English Championship rugby league club Keighley Cougars has submitted a planning application for redevelopment of its Cougar Park stadium, amid ambitions to secure a place in the top-tier Super League.
The West Yorkshire club has played at Cougar Park since 1899, but is making plans to improve facilities as the sport undergoes reform measures that will involve assessment of infrastructure.
Cougarmania Foundation, the charitable arm of the Cougars, is seeking to increase the stadium’s capacity through the development of a new 2,000-seat stand that would replace the existing Danny Jones Stand that has been in place since 1935.

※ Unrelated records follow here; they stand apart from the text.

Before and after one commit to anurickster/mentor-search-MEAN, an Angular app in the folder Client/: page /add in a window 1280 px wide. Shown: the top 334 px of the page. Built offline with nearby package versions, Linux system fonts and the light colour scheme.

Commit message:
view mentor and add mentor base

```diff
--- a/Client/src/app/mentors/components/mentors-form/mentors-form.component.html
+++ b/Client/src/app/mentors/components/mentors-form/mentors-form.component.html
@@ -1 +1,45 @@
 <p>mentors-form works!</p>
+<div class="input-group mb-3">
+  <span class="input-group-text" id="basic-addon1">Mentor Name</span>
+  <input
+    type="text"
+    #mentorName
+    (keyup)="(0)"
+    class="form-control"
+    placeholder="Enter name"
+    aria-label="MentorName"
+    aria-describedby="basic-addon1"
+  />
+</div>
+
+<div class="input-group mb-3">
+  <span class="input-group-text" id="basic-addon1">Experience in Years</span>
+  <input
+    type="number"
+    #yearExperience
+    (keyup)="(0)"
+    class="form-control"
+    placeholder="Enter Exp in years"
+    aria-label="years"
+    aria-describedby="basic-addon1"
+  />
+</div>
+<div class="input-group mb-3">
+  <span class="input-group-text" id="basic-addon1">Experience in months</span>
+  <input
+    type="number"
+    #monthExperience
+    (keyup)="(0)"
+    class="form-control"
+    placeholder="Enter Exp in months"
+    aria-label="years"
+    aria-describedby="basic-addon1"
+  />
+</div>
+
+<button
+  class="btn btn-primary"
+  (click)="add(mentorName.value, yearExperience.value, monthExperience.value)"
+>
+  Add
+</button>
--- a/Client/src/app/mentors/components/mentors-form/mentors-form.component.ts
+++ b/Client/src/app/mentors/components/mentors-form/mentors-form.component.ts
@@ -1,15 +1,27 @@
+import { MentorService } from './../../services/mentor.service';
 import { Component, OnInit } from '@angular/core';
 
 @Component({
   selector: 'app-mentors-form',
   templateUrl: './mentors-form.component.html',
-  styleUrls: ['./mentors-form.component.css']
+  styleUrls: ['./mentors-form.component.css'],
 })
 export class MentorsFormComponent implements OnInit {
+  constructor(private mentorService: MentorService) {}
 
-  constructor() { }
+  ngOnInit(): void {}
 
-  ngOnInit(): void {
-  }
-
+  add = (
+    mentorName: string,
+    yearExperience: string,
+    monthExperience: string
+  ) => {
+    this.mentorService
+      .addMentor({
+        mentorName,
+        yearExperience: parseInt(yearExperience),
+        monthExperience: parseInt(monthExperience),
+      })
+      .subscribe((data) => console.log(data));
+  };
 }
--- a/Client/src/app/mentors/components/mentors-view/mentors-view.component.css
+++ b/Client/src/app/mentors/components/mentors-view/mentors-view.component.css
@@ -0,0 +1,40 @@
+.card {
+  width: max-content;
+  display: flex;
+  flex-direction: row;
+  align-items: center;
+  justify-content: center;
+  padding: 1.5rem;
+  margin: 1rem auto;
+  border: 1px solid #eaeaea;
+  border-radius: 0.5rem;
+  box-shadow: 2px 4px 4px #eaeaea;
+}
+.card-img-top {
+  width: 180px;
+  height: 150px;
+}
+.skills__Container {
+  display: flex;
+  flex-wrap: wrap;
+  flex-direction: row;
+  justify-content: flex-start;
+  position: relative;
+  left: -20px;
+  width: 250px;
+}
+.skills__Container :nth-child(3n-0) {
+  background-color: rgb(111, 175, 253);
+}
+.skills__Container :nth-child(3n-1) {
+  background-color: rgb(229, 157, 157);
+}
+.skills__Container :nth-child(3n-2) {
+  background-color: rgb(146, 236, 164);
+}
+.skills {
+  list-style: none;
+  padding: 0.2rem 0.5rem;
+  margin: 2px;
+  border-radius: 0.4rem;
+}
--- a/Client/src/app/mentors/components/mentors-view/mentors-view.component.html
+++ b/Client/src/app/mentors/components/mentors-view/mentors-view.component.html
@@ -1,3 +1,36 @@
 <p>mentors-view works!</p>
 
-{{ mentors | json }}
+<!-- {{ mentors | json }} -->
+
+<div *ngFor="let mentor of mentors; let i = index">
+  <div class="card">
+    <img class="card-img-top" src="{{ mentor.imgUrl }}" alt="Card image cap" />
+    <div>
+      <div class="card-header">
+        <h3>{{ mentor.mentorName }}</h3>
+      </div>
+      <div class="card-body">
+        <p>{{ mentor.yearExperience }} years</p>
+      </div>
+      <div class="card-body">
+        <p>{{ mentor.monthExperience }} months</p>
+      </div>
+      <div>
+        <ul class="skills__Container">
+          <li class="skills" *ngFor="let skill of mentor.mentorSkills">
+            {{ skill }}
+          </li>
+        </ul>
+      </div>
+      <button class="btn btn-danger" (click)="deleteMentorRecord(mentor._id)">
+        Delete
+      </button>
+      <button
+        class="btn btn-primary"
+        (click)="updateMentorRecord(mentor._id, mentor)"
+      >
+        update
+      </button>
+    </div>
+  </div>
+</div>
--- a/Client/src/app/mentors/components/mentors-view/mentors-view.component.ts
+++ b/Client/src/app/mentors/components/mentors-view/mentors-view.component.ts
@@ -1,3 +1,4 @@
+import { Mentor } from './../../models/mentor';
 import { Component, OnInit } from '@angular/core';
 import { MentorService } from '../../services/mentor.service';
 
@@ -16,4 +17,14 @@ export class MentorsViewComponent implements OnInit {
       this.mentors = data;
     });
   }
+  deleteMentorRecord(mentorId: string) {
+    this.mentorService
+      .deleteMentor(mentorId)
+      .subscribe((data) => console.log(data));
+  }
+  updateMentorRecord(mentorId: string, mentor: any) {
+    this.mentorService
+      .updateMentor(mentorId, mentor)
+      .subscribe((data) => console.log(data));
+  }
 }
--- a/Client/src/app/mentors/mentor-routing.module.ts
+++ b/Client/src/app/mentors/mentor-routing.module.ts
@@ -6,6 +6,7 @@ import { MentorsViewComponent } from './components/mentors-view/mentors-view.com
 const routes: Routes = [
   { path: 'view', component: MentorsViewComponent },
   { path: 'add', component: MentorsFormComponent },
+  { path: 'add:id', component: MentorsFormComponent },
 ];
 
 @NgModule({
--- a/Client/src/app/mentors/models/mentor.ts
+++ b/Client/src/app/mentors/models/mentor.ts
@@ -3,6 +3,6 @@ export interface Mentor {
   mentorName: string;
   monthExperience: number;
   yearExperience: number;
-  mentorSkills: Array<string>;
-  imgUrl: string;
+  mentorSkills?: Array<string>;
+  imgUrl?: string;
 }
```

Along with adding new media facilities, the stand would seek to cater to the local community on non-matchdays through the addition of classrooms, a café, fitness studio and health suite.
The Telegraph & Argus newspaper said it is expected that the project will be partly funded through the £33m (€37.4m/$41.3m) Keighley Towns Fund, with a decision on the application expected in July.
The application, submitted to City of Bradford Metropolitan District Council, reads: “Due to the ambitions of the club and their endeavour to progress to the Super League, they are required to have a certain capacity and on-site facilities to meet the Rugby League (Council) requirements.
“As such, their current provisions are not considered to meet such requirements and there is a need for redevelopment of the ground to increase the capacity and provide vastly improved facilities.
“The current provisions fall short of standards, and should the club be promoted, without sufficient facilities at Cougar Park, they may have to move elsewhere (or not be promoted) i.e., to another club’s venue and use their ground as a home venue, to the dismay of fans, and will subsequently adversely impact employees and the wider area, due to the lack of regular expenditure in the local area that arises as a result of the club playing at Cougar Park.”
The Rugby League Council, the sport’s decision-making body which comprises representatives from all three professional competitions and the community game in the UK, last month voted in favour of Club Grading – the first element of the Reimagining Rugby League strategy which includes assessing clubs on their stadium infrastructure.
The IMG agency in March presented to the Rugby League Council a recommended grading criteria to define how Super League, Championship and League One clubs will be assessed from 2025. The criteria cover five areas as part of IMG’s Reimagining Rugby League plans. IMG last year signed a 12-year strategic partnership with the Rugby Football League (RFL) and Super League Europe to reimagine rugby league and its competitions in the UK.
Each of the five areas have been given a percentage of the overall weighting, with stadiums covering 15%. This grading principle will be based on a number of factors, including facilities and utilisation, which add value to the fan and broadcast or digital viewer experience, and match or exceed competition from other sports and events.
Grading is set to come into full effect from 2025, with the top-tier league featuring 12 clubs including all ‘Category A’ teams and the highest-ranking ‘Category B’ outfits. Gradings will be reassessed annually, meaning that promotion and relegation between the tiers is expected to continue, although it will no longer be wholly determined by on-field performance.